Thus far, in return for Hariri’s quiescence, Hezbollah promised to withdraw its advisers from Iraq and its fighters from Syria once victory has been assured. No indication has been given as to the extent of that withdrawal. Neither has there been any reference to the group’s involvement in the conflict in Yemen or acknowledgement that Hezbollah’s deployment to these areas ran counter to Lebanon’s policy of dissociation. It’s hardly a dramatic break with past policy. Moreover, neither has there been any undertaking that Hezbollah won’t be deployed so again. None of this can be lost on Hariri.
It’s a fact that the Lebanese generally, and Hariri specifically, would prefer to ignore. Instead of tackling the elephant in the room, they are opting to paper over it, loudly proclaiming their alleged commitment to the concept of dissociation while maintaining the practices that led to their predicament. While Hariri might be intent on shielding Lebanon from the financial and political wrath of the Saudi-led coalition, Aoun’s bloc has yet to show remorse for its part in creating the crisis.
On the contrary, during a recent visit to Italy, Aoun felt it wise to antagonise his critics by declaring Hezbollah a strategic ally in the fight against terrorism both locally and abroad.
Even supposing we give Aoun’s intentions the benefit of the doubt, it’s a surprisingly reckless statement to come from such a veteran politician, one sure to embolden an armed militia deeply implicated in the anarchy engulfing the region.

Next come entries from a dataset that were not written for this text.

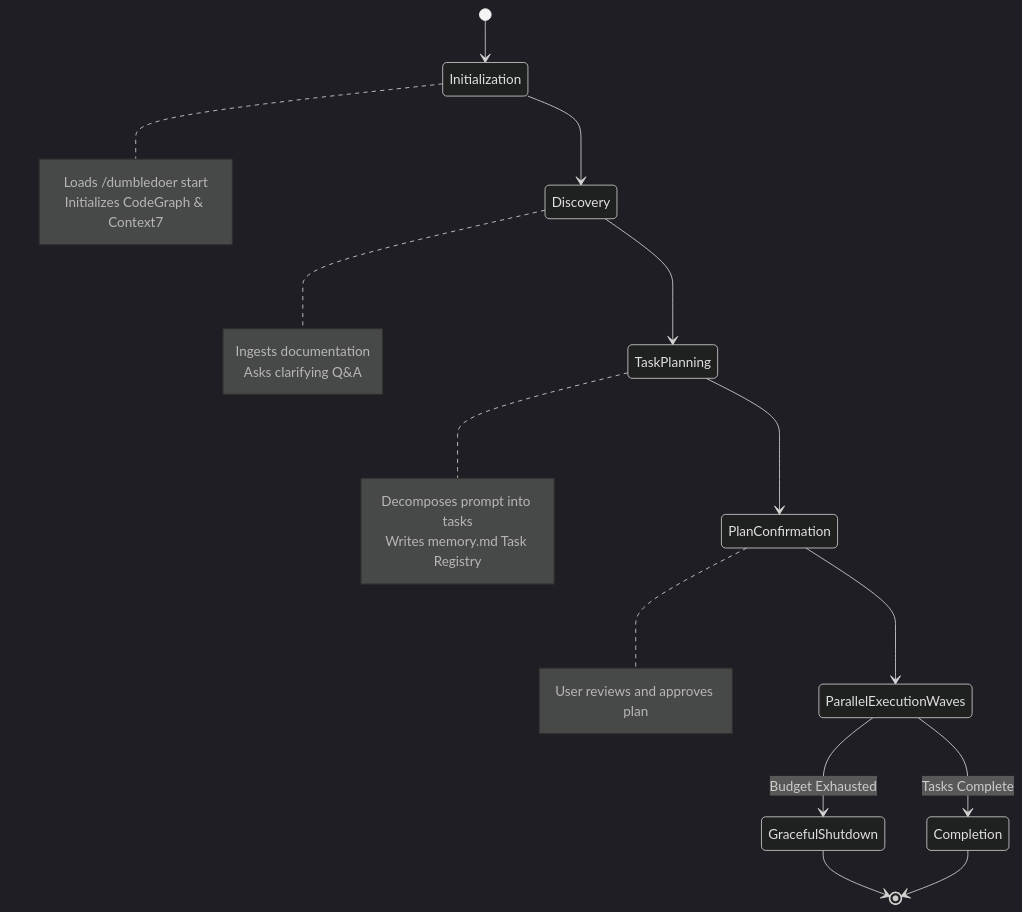
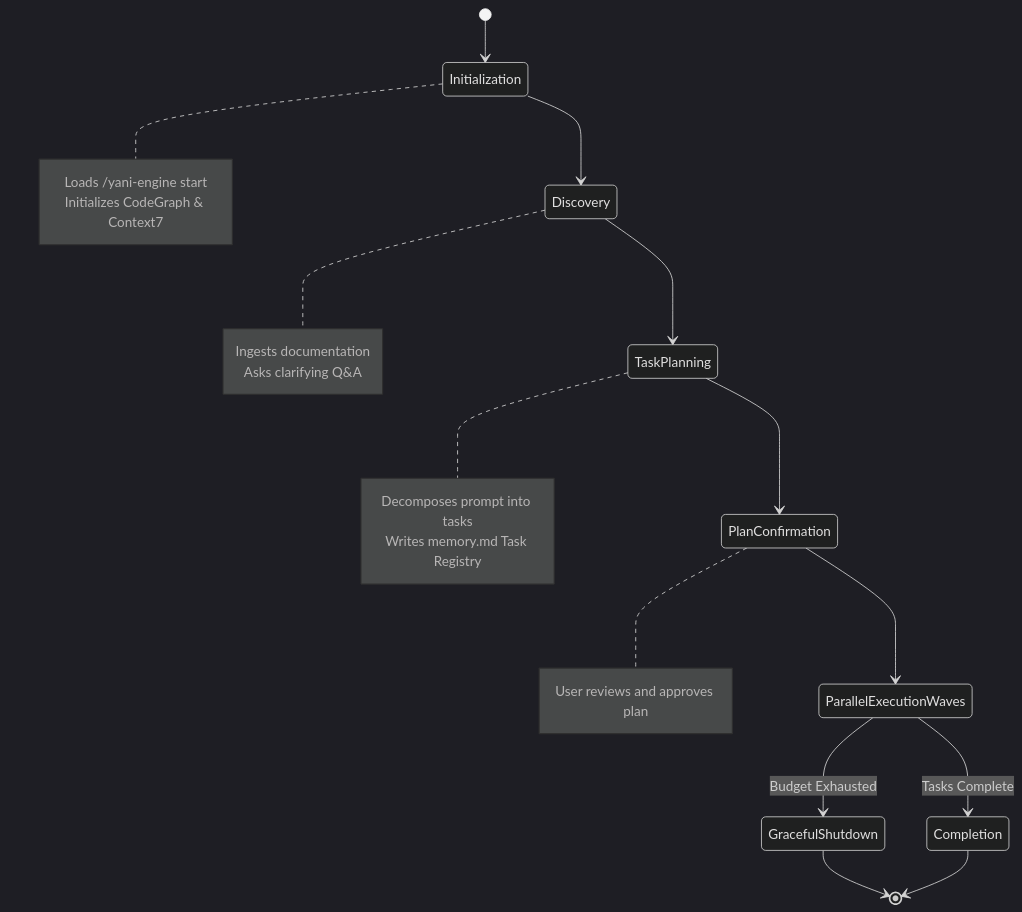
The third of 6 diagrams in docs/05-architecture.md (emmanuelol/yani-engine), drawn with Mermaid (dark theme) before and after one commit. The commit also changed other lines of this file and 94 other files, not shown here.

Commit message:
feat(rebrand): Migrate to yani-engine 🐩 with backward-compatible dumbledoer shim

````diff
--- a/docs/05-architecture.md
+++ b/docs/05-architecture.md
@@ -42,33 +42,33 @@
 ```mermaid
 stateDiagram-v2
     [*] --> Initialization
     
     Initialization --> Discovery
     note right of Initialization
-        Loads /dumbledoer start
+        Loads /yani-engine start
         Initializes CodeGraph & Context7
     end note
     
     Discovery --> TaskPlanning
     note right of Discovery
         Ingests documentation
         Asks clarifying Q&A
     end note
     
     TaskPlanning --> PlanConfirmation
     note right of TaskPlanning
         Decomposes prompt into tasks
         Writes memory.md Task Registry
     end note
     
     PlanConfirmation --> ParallelExecutionWaves
     note right of PlanConfirmation
         User reviews and approves plan
     end note
     
     ParallelExecutionWaves --> GracefulShutdown : Budget Exhausted
     ParallelExecutionWaves --> Completion : Tasks Complete
     
     GracefulShutdown --> [*]
     Completion --> [*]
 ```
````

The fact is that Aoun has never missed a chance to give legitimacy to Hezbollah and, by doing so, has lent credence to accusations hurled at Lebanon by its benefactors in the GCC. It’s not surprising that they and others are beginning to view Lebanon, including the political future of Hariri, as an unsalvageable mess.
Hariri has failed to produce a blueprint to extricate Lebanon from the crisis at hand. Rather than project the image of a statesman intent on preserving the international legacy of his father, he has chosen to deepen his unholy alliance with Aoun.
When examined closely, this has failed to do much to redeem Hariri’s faltering political career, one damaged by continual attacks on the prime minister, led not least by his current partners in government. Equally, Aoun has nullified provisions of the Taif Accord, which bestow on the prime minister constitutional powers equal to those of the president. However, rather than use those powers, Hariri ignored Aoun’s transgressions and shared in the spoils of state.
Hariri’s statement to a French newspaper that “Hezbollah does not use its weapons on Lebanese territory” is not only a colossal fallacy but ample proof that depending on him to steer Lebanon out of its political storm is costly and unwise.
A month after Hariri’s resignation announcement, little has substantially changed. What is certain from these recent weeks is that Hariri and his allies are so eager to return to “business as usual” that they have gambled recklessly with the economic safety net Lebanon’s wary allies had previously provided.